There are undoubtedly close similarities between Mithraism and Christianity: but even if you are considering the two as equally valid, or invalid, there is absolutely no reason to assume that Christianity borrowed anything from this slightly earlier and rival religion. Where Kipling got his Mithraic knowledge from I have not been able to discover. He may have been misled by some atheistical author of his own day who wished to prove that Christianity was derived from Mithraism.
I have found no evidence for the scraps of Mithraic teaching which Kipling quotes, and he is completely wrong in suggesting that Mithras died and was resurrected — as he does in this story. Mithras accompanied the sun in his chariot up to heaven when his work on earth was done. And his main work was the creation of a new race of men out of the body of the sacred bull which he pursued and slew at the command of God (Ahura Mazda of the Persians), just as the world in Scandinavian mythology is created out of the body of a dead giant, and out of other corpses in many other mythologies. (And ‘the Light and the Voice of God’ leading to ‘a rending change of heart’ is equally present in the Eleusinian Mysteries, and the sublime attempt of Pharaoh Akhenaton to substitute his own pure monotheism for superstition-clogged polytheism of ancient Egypt).

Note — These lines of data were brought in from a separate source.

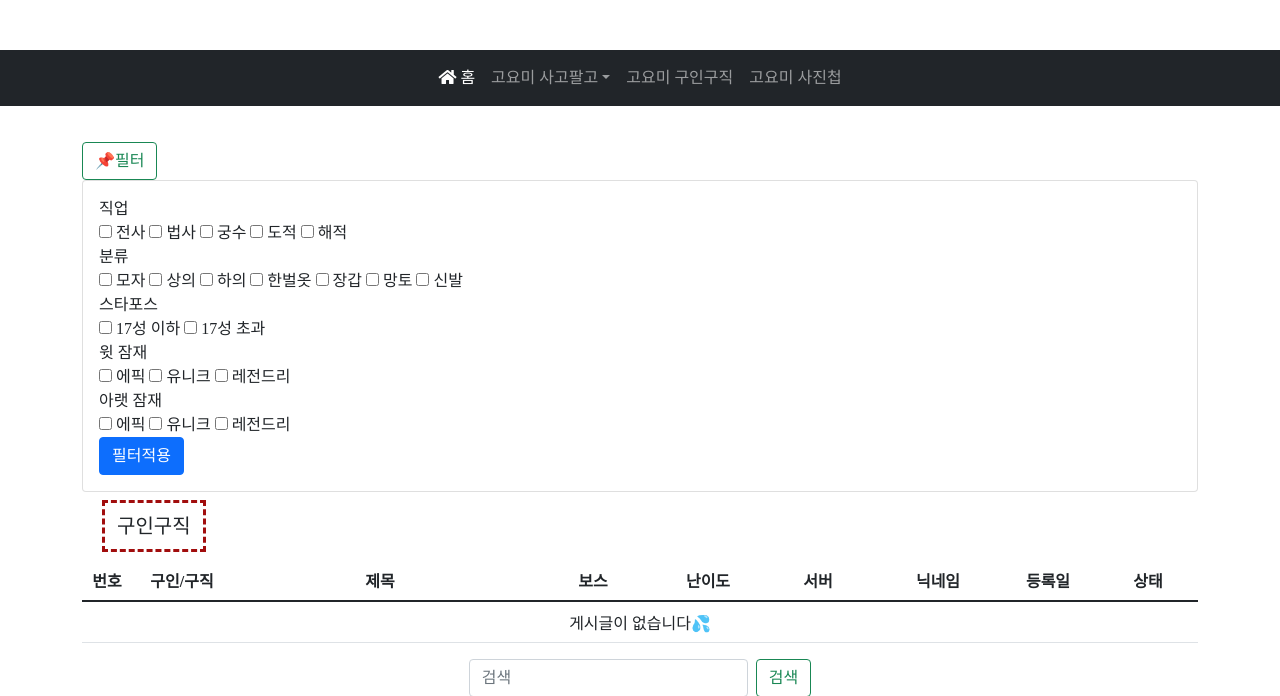
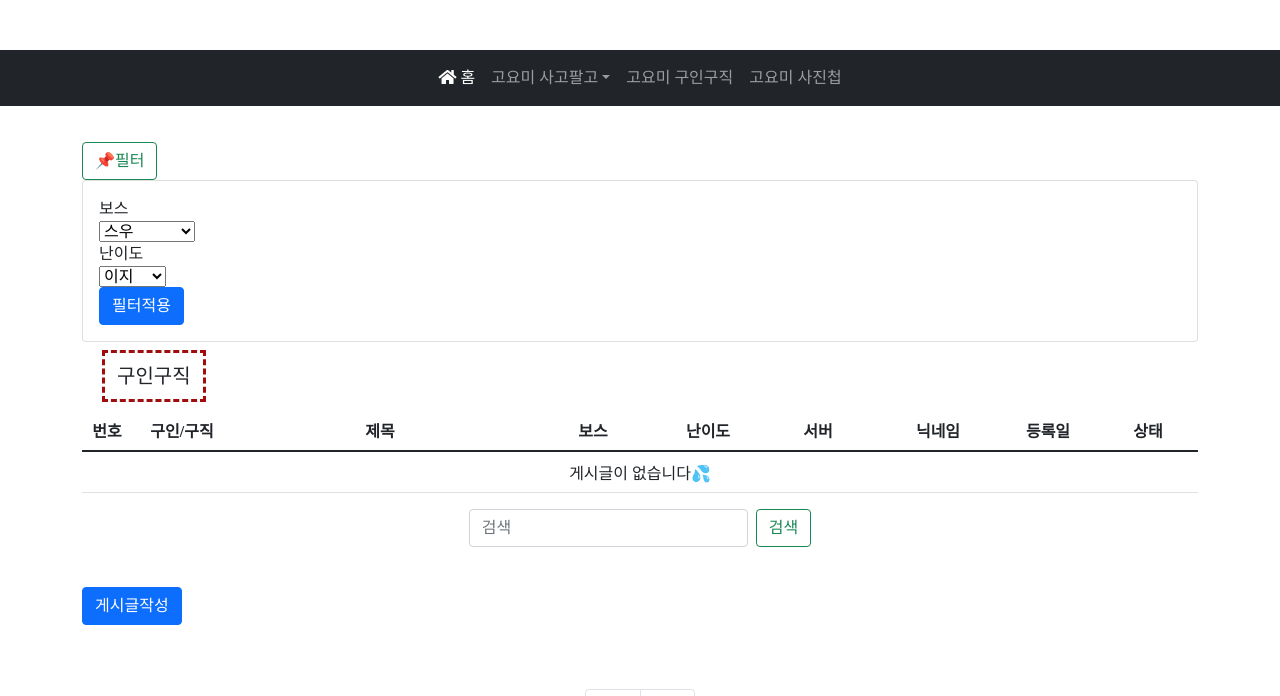
Before and after one commit to seuljaa/lllolll, a Django app: page /job/list/ in a window 1280 px wide, after a click on "📌필터". Shown: the part 282-978 px from the top of the page. Run offline with Django 4.2, Linux system fonts and the light colour scheme; data that the repository does not hold is empty; some libraries are stand-ins or nearby versions; some web fonts are replaced.

Commit message:
필터적용

```diff
--- a/config/templates/job/job_list.html
+++ b/config/templates/job/job_list.html
@@ -9,46 +9,38 @@ a{% extends "layout.html" %}
         📌필터
     </button>
     <div class="collapse" id="demo">
+        <form id="filterForm" method="get" action="{% url 'job:job_list' %}">
             <div class="card card-body">
                 <div>
-                직업<br>
-                <label><input type="checkbox" name="warrior" value="warrior"> 전사</label>
-                <label><input type="checkbox" name="magician" value="magician"> 법사</label>
-                <label><input type="checkbox" name="archer" value="archer"> 궁수</label>
-                <label><input type="checkbox" name="thief" value="thief"> 도적</label>
-                <label><input type="checkbox" name="pirate" value="pirate"> 해적</label>
+                    보스<br>
+                    <select name="boss">
+                        <option value="스우">스우</option>
+                        <option value="데미안">데미안</option>
+                        <option value="루시드">루시드</option>
+                        <option value="가엔슬">가엔슬</option>
+                        <option value="윌">윌</option>
+                        <option value="더스크">더스크</option>
+                        <option value="진힐라">진힐라</option>
+                        <option value="듄켈">듄켈</option>
+                        <option value="검은마법사">검은마법사</option>
+                        <option value="세렌">세렌</option>
+                        <option value="칼로스">칼로스</option>
+                    </select>
                 </div>
                 <div>
-                분류<br>
-                <label><input type="checkbox" name="cap" value="cap"> 모자</label>
-                <label><input type="checkbox" name="top" value="top"> 상의</label>
-                <label><input type="checkbox" name="bottom" value="bottom"> 하의</label>
-                <label><input type="checkbox" name="dress" value="dress"> 한벌옷</label>
-                <label><input type="checkbox" name="gloves" value="gloves"> 장갑</label>
-                <label><input type="checkbox" name="cape" value="cape"> 망토</label>
-                <label><input type="checkbox" name="shoes" value="shoes"> 신발</label>
-            </div>
-            <div>
-                스타포스<br>
-                <label><input type="checkbox" name="under_17" value="under_17"> 17성 이하</label>
-                <label><input type="checkbox" name="up_17" value="up_17"> 17성 초과</label>
-            </div>
-            <div>
-                윗 잠재<br>
-                <label><input type="checkbox" name="epic" value="epic"> 에픽</label>
-                <label><input type="checkbox" name="unique" value="unique"> 유니크</label>
-                <label><input type="checkbox" name="legendary" value="legendary"> 레전드리</label>
-            </div>
-            <div>
-                아랫 잠재<br>
-                <label><input type="checkbox" name="epic" value="epic"> 에픽</label>
-                <label><input type="checkbox" name="unique" value="unique"> 유니크</label>
-                <label><input type="checkbox" name="legendary" value="legendary"> 레전드리</label>
+                    난이도<br>
+                    <select name="level">
+                        <option value="이지"> 이지</option>
+                        <option value="노말"> 노말</option>
+                        <option value="하드"> 하드</option>
+                        <option value="카오스"> 카오스</option>
+                    </select>
                 </div>
                 <div>
                     <input type="submit" class="btn btn-primary" value="필터적용">
                 </div>
             </div>
+        </form>
     </div>
     <p class="t-m-5 t-text-xl"><span style="border: 3px dashed #a10d0d; padding: 0.6em;">구인구직</span></p>
     <table class="table table-hover t-text-center t-align-middle">
@@ -172,6 +164,8 @@ $(document).ready(function(){
 
 
 
+
+
     </script>
     {% endblock %}
 </section>
--- a/job/views.py
+++ b/job/views.py
@@ -2,19 +2,28 @@ from django.contrib.auth.decorators import login_required
 from django.core.paginator import Paginator
 from django.db.models import Q
 from django.shortcuts import render, redirect
+from django.http import HttpResponse
 
 from .forms import PostForm
 from .models import Post_job
 
+
 def job_list(request):
     page = request.GET.get('page', '1')
     search_keyword = request.GET.get('search_keyword', '')
+    filter_boss = request.GET.get('boss')
+    filter_level = request.GET.get('level')
 
     post_job_list = Post_job.objects.order_by('-create_date')
 
     if search_keyword:
-        post_job_list = Post_job.filter(
+        post_job_list = post_job_list.filter(
             Q(subject__icontains=search_keyword)
+        ).distinct()
+
+    if filter_boss and filter_level:
+        post_job_list = post_job_list.filter(
+            Q(boss__icontains=filter_boss)&Q(level__icontains=filter_level)
         ).distinct()
 
     paginator = Paginator(post_job_list, 10)
@@ -22,6 +31,7 @@ def job_list(request):
 
     context = {'job': page_obj, 'page': page, 'search_keyword': search_keyword}
     return render(request, 'job/job_list.html', context)
+
 
 @login_required(login_url='accounts:sign_in')
 def post_job(request):
@@ -47,4 +57,4 @@ def post_job(request):
 @login_required(login_url='accounts:sign_in')
 def job_detail(request, post_id):
     detail = Post_job.objects.get(pk=post_id)
-    return render(request, 'job/job_detail.html', {'detail':detail})
+    return render(request, 'job/job_detail.html', {'detail': detail})
```
Also changed, not shown: config/static/common.css (+16 -60 lines), accounts/migrations/0001_initial.py, comment/migrations/0001_initial.py, comment/migrations/0002_comment_job_post.py (deleted), deal/migrations/0001_initial.py, job/migrations/0001_initial.py, job/migrations/0002_remove_post_job_price.py (deleted), job/migrations/0003_alter_post_job_job.py (deleted), photo/migrations/0001_initial.py. Lines whose indentation alone changed are shown as unchanged.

But none the less Kipling’s point is superbly made by the end of the story — and maybe would not have been so good if he had stuck to facts — or not let his imagination play such tricks with the evidence.